*DATASET RECORDS*:

■ ■ ■ ■ ■ ■ ■

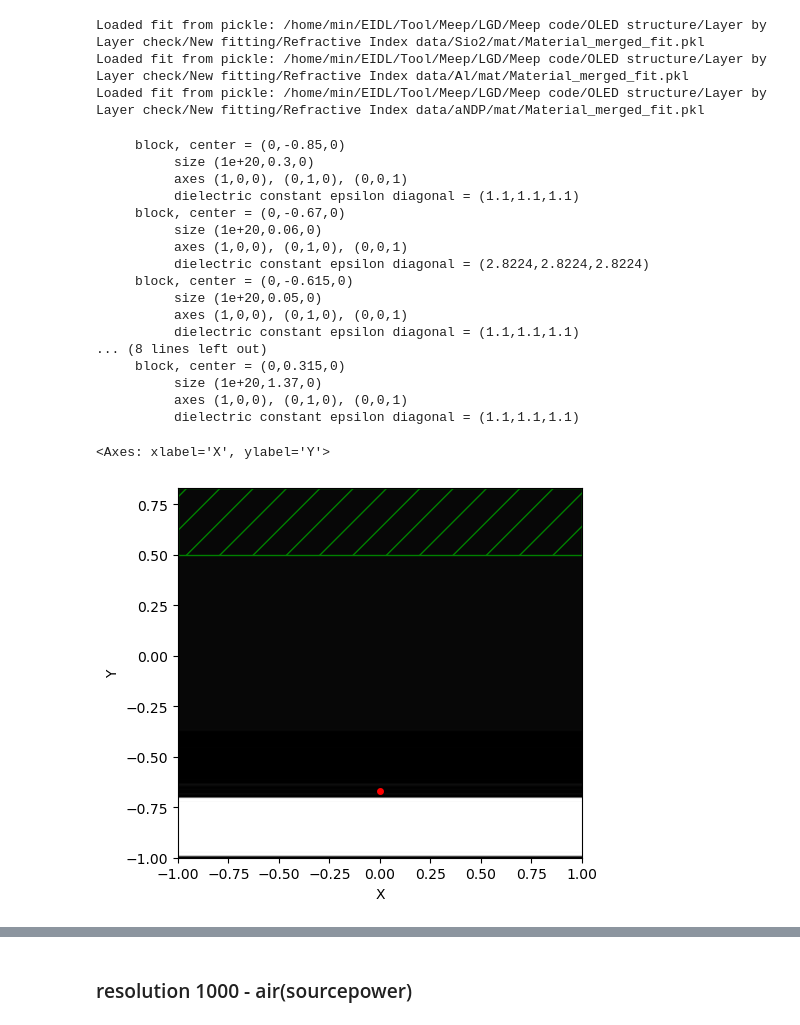
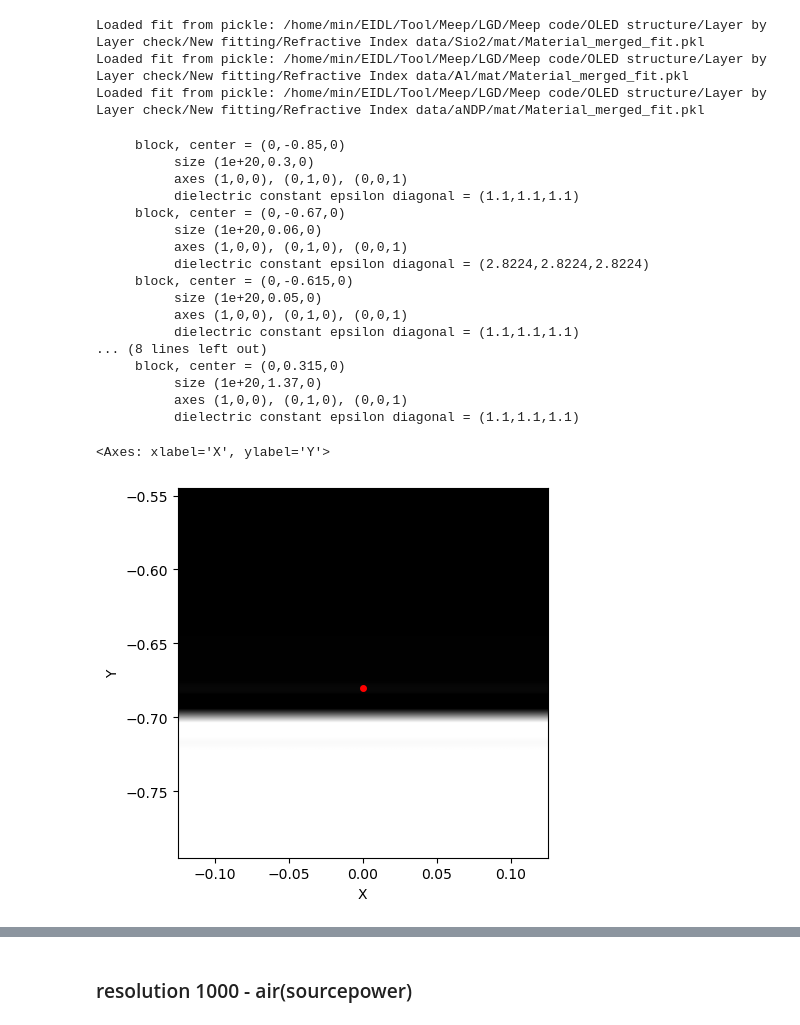
Before and after one commit to M2nion/EIDL, a Jupyter notebook: Tool/Meep/LGD/Meep code/OLED structure/Layer by Layer check/OLED_update_LBL.ipynb, the cells around one changed output, grey strips where cells are left out. Drawn from its saved outputs; the diff is of its cells as text; code cells hidden in the pictures.

```diff
--- a/Tool/Meep/LGD/Meep code/OLED structure/Layer by Layer check/OLED_update_LBL.ipynb
+++ b/Tool/Meep/LGD/Meep code/OLED structure/Layer by Layer check/OLED_update_LBL.ipynb
@@ -101,8 +14,10 @@ KeyboardInterrupt:
 # %%
+
 import numpy as np
 import meep as mp
 import nlopt
 from typing import Tuple
+import pickle
 
 # lorentzfit 함수는 이미 정의되어 있어야 함 (여기선 너가 가지고 있다고 가정함)
 
@@ -187,18 +102,18 @@ def fit_material_from_csv(
 sio2_data_path = "/home/min/EIDL/Tool/Meep/LGD/Meep code/OLED structure/Layer by Layer check/New fitting/Refractive Index data/Sio2/mat/Material_merged.csv"
 al_data_path   = "/home/min/EIDL/Tool/Meep/LGD/Meep code/OLED structure/Layer by Layer check/New fitting/Refractive Index data/Al/mat/Material_merged.csv"
 andp_data_path = "/home/min/EIDL/Tool/Meep/LGD/Meep code/OLED structure/Layer by Layer check/New fitting/Refractive Index data/aNDP/mat/Material_merged.csv"
+
+eps_inf_sio2, suscept_sio2, freq_sio2 = fit_material_from_csv(csv_path=sio2_data_path, num_lorentzians=2,  wl_range_nm = [0.38, 0.72])
+eps_inf_al, suscept_al, freq_al = fit_material_from_csv(csv_path=al_data_path, num_lorentzians=7)
+eps_inf_andp, suscept_andp, freq_andp = fit_material_from_csv(csv_path=andp_data_path, num_lorentzians=5)
+# %% [output]
+Loaded fit from pickle: /home/min/EIDL/Tool/Meep/LGD/Meep code/OLED structure/Layer by Layer check/New fitting/Refractive Index data/Sio2/mat/Material_merged_fit.pkl
+Loaded fit from pickle: /home/min/EIDL/Tool/Meep/LGD/Meep code/OLED structure/Layer by Layer check/New fitting/Refractive Index data/Al/mat/Material_merged_fit.pkl
+Loaded fit from pickle: /home/min/EIDL/Tool/Meep/LGD/Meep code/OLED structure/Layer by Layer check/New fitting/Refractive Index data/aNDP/mat/Material_merged_fit.pkl
-# %%
-eps_inf_sio2, suscept_sio2, freq_sio2 = fit_material_from_csv(csv_path=sio2_data_path, num_lorentzians=2)
-eps_inf_al, suscept_al, freq_al = fit_material_from_csv(csv_path=al_data_path, num_lorentzians=7)
-eps_inf_andp, suscept_andp, freq_andp = fit_material_from_csv(csv_path=andp_data_path, num_lorentzians=5)
-# %% [output]
-Loaded fit from pickle: /home/min/EIDL/Tool/Meep/LGD/Meep code/OLED structure/Layer by Layer check/New fitting/Refractive Index data/Sio2/mat/Material_merged_fit.pkl
-Loaded fit from pickle: /home/min/EIDL/Tool/Meep/LGD/Meep code/OLED structure/Layer by Layer check/New fitting/Refractive Index data/Al/mat/Material_merged_fit.pkl
-Loaded fit from pickle: /home/min/EIDL/Tool/Meep/LGD/Meep code/OLED structure/Layer by Layer check/New fitting/Refractive Index data/aNDP/mat/Material_merged_fit.pkl
 # %%
-sio2 =  mp.Medium(epsilon = 1.1,   E_susceptibilities = suscept_sio2, valid_freq_range=freq_sio2) # SiO2 ,
-andp =  mp.Medium(epsilon = 1.1,   E_susceptibilities = suscept_andp, valid_freq_range=freq_andp) # aNDP ,
-Al  =   mp.Medium(epsilon = 1.1,     E_susceptibilities = suscept_al, valid_freq_range=freq_al)
+sio2 =  mp.Medium(epsilon = eps_inf_sio2,   E_susceptibilities = suscept_sio2, valid_freq_range=freq_sio2) # SiO2 ,
+andp =  mp.Medium(epsilon = eps_inf_andp,   E_susceptibilities = suscept_andp, valid_freq_range=freq_andp) # aNDP ,
+Al  =   mp.Medium(epsilon = eps_inf_al,     E_susceptibilities = suscept_al, valid_freq_range=freq_al)
 # %%
 ### ----- Refractive index ----- ###,
 # Glass = mp.Medium(epsilon=eps_inf_sio2, E_susceptibilities = suscept_sio2) # SiO2 ,
@@ -284,7 +199,10 @@ geometry_fitting = [
         )
 ]
 
-source_center = mp.Vector3(0,-0.67,0)
+# center = -0.67
+center = -0.68
+
+source_center = mp.Vector3(0,center,0)
 
 sources = [mp.Source(
         src=mp.GaussianSource(frequency=fcen, fwidth=df),
@@ -307,27 +225,27 @@ sim_fitting = mp.Simulation(
     extra_materials=[Cathode, aNDP, Glass]
 )
 # %%
-sim_fitting.plot2D(output_plane = mp.Volume(center=mp.Vector3(0, -0.67, 0), size=mp.Vector3(2, 3, 0)))
+sim_fitting.plot2D(output_plane = mp.Volume(center=mp.Vector3(0, -0.67, 0), size=mp.Vector3(0.25, 0.25, 0)))
 # %% [output]
      block, center = (0,-0.85,0)
           size (1e+20,0.3,0)
           axes (1,0,0), (0,1,0), (0,0,1)
           dielectric constant epsilon diagonal = (1.1,1.1,1.1)
      block, center = (0,-0.67,0)
           size (1e+20,0.06,0)
           axes (1,0,0), (0,1,0), (0,0,1)
           dielectric constant epsilon diagonal = (2.8224,2.8224,2.8224)
      block, center = (0,-0.615,0)
           size (1e+20,0.05,0)
           axes (1,0,0), (0,1,0), (0,0,1)
           dielectric constant epsilon diagonal = (1.1,1.1,1.1)
 ... (8 lines left out)
      block, center = (0,0.315,0)
           size (1e+20,1.37,0)
           axes (1,0,0), (0,1,0), (0,0,1)
           dielectric constant epsilon diagonal = (1.1,1.1,1.1)
 <Axes: xlabel='X', ylabel='Y'>
-[figure, old version]
+[figure, new version]
 # %%
 offset = 0.01
 flux_size = 0.02
```
Also changed, not shown: parts of 7 cells of this notebook, 17 other files.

■ ■ ■ ■ ■ ■ ■

*WHAT IS BEING ASKED*: The complete set of records should be written out again, pictures excluded.

*RESULT OF THE EXERCISE*:
Before and after one commit to M2nion/EIDL, a Jupyter notebook: Tool/Meep/LGD/Meep code/OLED structure/Layer by Layer check/OLED_update_LBL.ipynb, the cells around one changed output, grey strips where cells are left out. Drawn from its saved outputs; the diff is of its cells as text; code cells hidden in the pictures.

```diff
--- a/Tool/Meep/LGD/Meep code/OLED structure/Layer by Layer check/OLED_update_LBL.ipynb
+++ b/Tool/Meep/LGD/Meep code/OLED structure/Layer by Layer check/OLED_update_LBL.ipynb
@@ -101,8 +14,10 @@ KeyboardInterrupt:
 # %%
+
 import numpy as np
 import meep as mp
 import nlopt
 from typing import Tuple
+import pickle
 
 # lorentzfit 함수는 이미 정의되어 있어야 함 (여기선 너가 가지고 있다고 가정함)
 
@@ -187,18 +102,18 @@ def fit_material_from_csv(
 sio2_data_path = "/home/min/EIDL/Tool/Meep/LGD/Meep code/OLED structure/Layer by Layer check/New fitting/Refractive Index data/Sio2/mat/Material_merged.csv"
 al_data_path   = "/home/min/EIDL/Tool/Meep/LGD/Meep code/OLED structure/Layer by Layer check/New fitting/Refractive Index data/Al/mat/Material_merged.csv"
 andp_data_path = "/home/min/EIDL/Tool/Meep/LGD/Meep code/OLED structure/Layer by Layer check/New fitting/Refractive Index data/aNDP/mat/Material_merged.csv"
+
+eps_inf_sio2, suscept_sio2, freq_sio2 = fit_material_from_csv(csv_path=sio2_data_path, num_lorentzians=2,  wl_range_nm = [0.38, 0.72])
+eps_inf_al, suscept_al, freq_al = fit_material_from_csv(csv_path=al_data_path, num_lorentzians=7)
+eps_inf_andp, suscept_andp, freq_andp = fit_material_from_csv(csv_path=andp_data_path, num_lorentzians=5)
+# %% [output]
+Loaded fit from pickle: /home/min/EIDL/Tool/Meep/LGD/Meep code/OLED structure/Layer by Layer check/New fitting/Refractive Index data/Sio2/mat/Material_merged_fit.pkl
+Loaded fit from pickle: /home/min/EIDL/Tool/Meep/LGD/Meep code/OLED structure/Layer by Layer check/New fitting/Refractive Index data/Al/mat/Material_merged_fit.pkl
+Loaded fit from pickle: /home/min/EIDL/Tool/Meep/LGD/Meep code/OLED structure/Layer by Layer check/New fitting/Refractive Index data/aNDP/mat/Material_merged_fit.pkl
-# %%
-eps_inf_sio2, suscept_sio2, freq_sio2 = fit_material_from_csv(csv_path=sio2_data_path, num_lorentzians=2)
-eps_inf_al, suscept_al, freq_al = fit_material_from_csv(csv_path=al_data_path, num_lorentzians=7)
-eps_inf_andp, suscept_andp, freq_andp = fit_material_from_csv(csv_path=andp_data_path, num_lorentzians=5)
-# %% [output]
-Loaded fit from pickle: /home/min/EIDL/Tool/Meep/LGD/Meep code/OLED structure/Layer by Layer check/New fitting/Refractive Index data/Sio2/mat/Material_merged_fit.pkl
-Loaded fit from pickle: /home/min/EIDL/Tool/Meep/LGD/Meep code/OLED structure/Layer by Layer check/New fitting/Refractive Index data/Al/mat/Material_merged_fit.pkl
-Loaded fit from pickle: /home/min/EIDL/Tool/Meep/LGD/Meep code/OLED structure/Layer by Layer check/New fitting/Refractive Index data/aNDP/mat/Material_merged_fit.pkl
 # %%
-sio2 =  mp.Medium(epsilon = 1.1,   E_susceptibilities = suscept_sio2, valid_freq_range=freq_sio2) # SiO2 ,
-andp =  mp.Medium(epsilon = 1.1,   E_susceptibilities = suscept_andp, valid_freq_range=freq_andp) # aNDP ,
-Al  =   mp.Medium(epsilon = 1.1,     E_susceptibilities = suscept_al, valid_freq_range=freq_al)
+sio2 =  mp.Medium(epsilon = eps_inf_sio2,   E_susceptibilities = suscept_sio2, valid_freq_range=freq_sio2) # SiO2 ,
+andp =  mp.Medium(epsilon = eps_inf_andp,   E_susceptibilities = suscept_andp, valid_freq_range=freq_andp) # aNDP ,
+Al  =   mp.Medium(epsilon = eps_inf_al,     E_susceptibilities = suscept_al, valid_freq_range=freq_al)
 # %%
 ### ----- Refractive index ----- ###,
 # Glass = mp.Medium(epsilon=eps_inf_sio2, E_susceptibilities = suscept_sio2) # SiO2 ,
@@ -284,7 +199,10 @@ geometry_fitting = [
         )
 ]
 
-source_center = mp.Vector3(0,-0.67,0)
+# center = -0.67
+center = -0.68
+
+source_center = mp.Vector3(0,center,0)
 
 sources = [mp.Source(
         src=mp.GaussianSource(frequency=fcen, fwidth=df),
@@ -307,27 +225,27 @@ sim_fitting = mp.Simulation(
     extra_materials=[Cathode, aNDP, Glass]
 )
 # %%
-sim_fitting.plot2D(output_plane = mp.Volume(center=mp.Vector3(0, -0.67, 0), size=mp.Vector3(2, 3, 0)))
+sim_fitting.plot2D(output_plane = mp.Volume(center=mp.Vector3(0, -0.67, 0), size=mp.Vector3(0.25, 0.25, 0)))
 # %% [output]
      block, center = (0,-0.85,0)
           size (1e+20,0.3,0)
           axes (1,0,0), (0,1,0), (0,0,1)
           dielectric constant epsilon diagonal = (1.1,1.1,1.1)
      block, center = (0,-0.67,0)
           size (1e+20,0.06,0)
           axes (1,0,0), (0,1,0), (0,0,1)
           dielectric constant epsilon diagonal = (2.8224,2.8224,2.8224)
      block, center = (0,-0.615,0)
           size (1e+20,0.05,0)
           axes (1,0,0), (0,1,0), (0,0,1)
           dielectric constant epsilon diagonal = (1.1,1.1,1.1)
 ... (8 lines left out)
      block, center = (0,0.315,0)
           size (1e+20,1.37,0)
           axes (1,0,0), (0,1,0), (0,0,1)
           dielectric constant epsilon diagonal = (1.1,1.1,1.1)
 <Axes: xlabel='X', ylabel='Y'>
-[figure, old version]
+[figure, new version]
 # %%
 offset = 0.01
 flux_size = 0.02
```
Also changed, not shown: parts of 7 cells of this notebook, 17 other files.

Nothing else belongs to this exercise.